Q: The Avant-Garde being one of the brightest periods of Russian art and firmly established in the world of art, often attracts speculation. There are regular discussions on the authenticity of a painting, and the appearance of ‘new’ works. Because of this, the selection of illustrative material and its expertise is paramount – on what basis did you choose the works that you wanted to show?
A: Of course, our main objective was to show the major works of an artist. To take Malevich: the goal was to show paintings from all his periods, from impressionism (he began as an impressionist) to realism. In his last years, he attempted to paint realistic portraits. In the middle of his journey was suprematism. Accordingly, we had to take a painting from each of his phases. The second objective – the paintings should still be in museums, which is why works from museum collections dominate in the book, nearly 80 or 90% of the total number of illustrations. From private collections come the remaining 10%, but these collections have been completely authenticated, with names and times. Therefore we have no irregular works, and we sometimes had to reject some works so that unnecessary questions would not be raised.
Q: Nevertheless, there are works presented in your Encyclopedia that have not been seen in major journals. Some works have appeared for the first time.
A: Yes, Malevich, for example.
Q: You refer to the picture Suprematism of the Spirit (1919-1920) from a private collection?
A: Yes, this has been confirmed as a Malevich, in my opinion, by attributions by art historians, among whom are such famous specialists as Charlotte Douglas, who lives in America. She is the president of the New York Malevich society.
Q: Under the title of Suprematism of the Spirit, we are aware of other items, including paintings from the Khardzhiev collection which surfaced in 1997 and fell into the Khardzhiev-Chaga collection at the Stedelijk Museum separately from the main part of the collection. What is all that about?
A: That’s an entirely different matter. The theme Suprematism of the Spirit was very important to Malevich in the years 1919-20, when he was in Vitebsk. I think that this picture is from there, when he decided that painting was no longer necessary to him. At that moment he created suprematism, discovered the main thing in painting – white on white – and understood that painting was pretty much dead. He occupied himself with theory and created various forms, such as Suprematism of the Spirit, for his students. Malevich has several Suprematisms – one with Khardzhiev, the work in our Encyclopedia which was once published in German catalogues, and there even is a lithograph, it was produced in 1920 in the Unovis almanac. This almanac came out as a limited run, and only two or three copies have reached us in the shape of manuscripts, where printed texts were cut up with scissors and pasted into an album with large pages, in which appear colour reproductions. One example is stored at the Tretyakovka, while the others are in some private collections in France.
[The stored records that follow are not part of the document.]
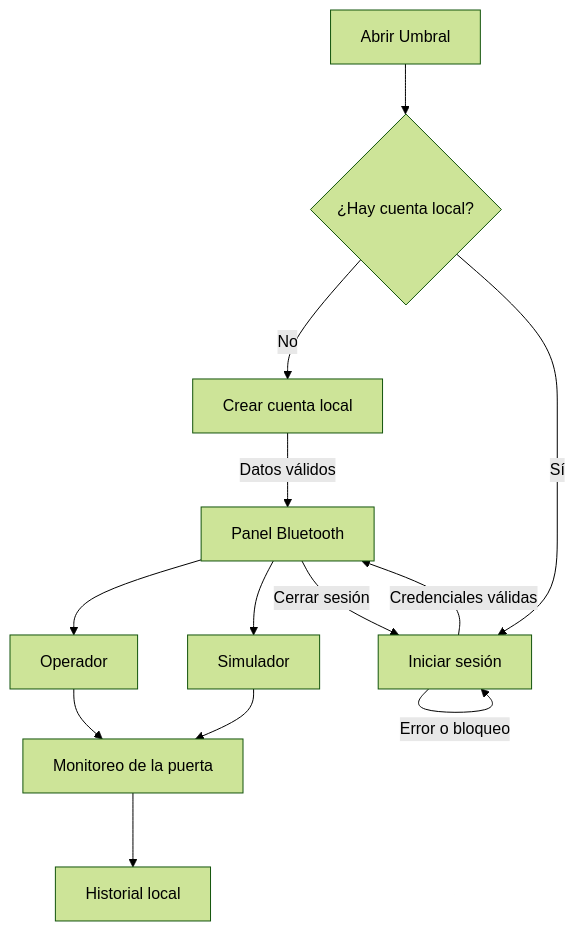
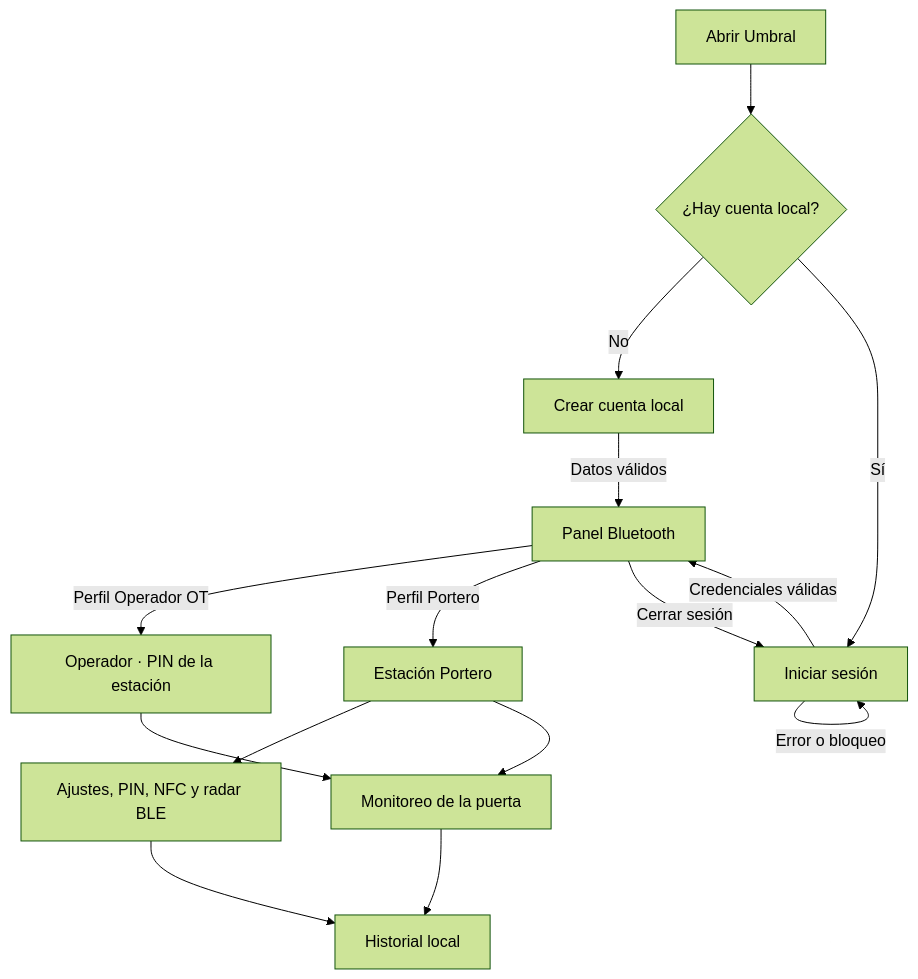
One commit to MarceloDh/Umbral changed the diagram in docs/mockup.md. Above: the diagram before and after it, drawn with Mermaid (forest theme). The commit also changed other lines of this file and 89 other files, not shown here.

````diff
--- a/docs/mockup.md
+++ b/docs/mockup.md
@@ -5,15 +5,17 @@
 ```mermaid
 flowchart TD
     Inicio["Abrir Umbral"] --> Cuenta{"¿Hay cuenta local?"}
     Cuenta -->|No| Registro["Crear cuenta local"]
     Cuenta -->|Sí| Login["Iniciar sesión"]
     Registro -->|Datos válidos| Panel["Panel Bluetooth"]
     Login -->|Credenciales válidas| Panel
     Login -->|Error o bloqueo| Login
-    Panel --> Operador["Operador"]
-    Panel --> Simulador["Simulador"]
+    Panel -->|Perfil Operador OT| Operador["Operador · PIN de la estación"]
+    Panel -->|Perfil Portero| Simulador["Estación Portero"]
+    Simulador --> Herramientas["Ajustes, PIN, NFC y radar BLE"]
+    Herramientas --> Historial
     Operador --> Monitoreo["Monitoreo de la puerta"]
     Simulador --> Monitoreo
     Monitoreo --> Historial["Historial local"]
     Panel -->|Cerrar sesión| Login
 ```
````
[Translated loosely from Tatyana Yershova, «Мы вытащили имена, о которых все забыли»: Как искусство русского авангарда собрали в энциклопедию. Lenta.ru, Nov 28, 2013.]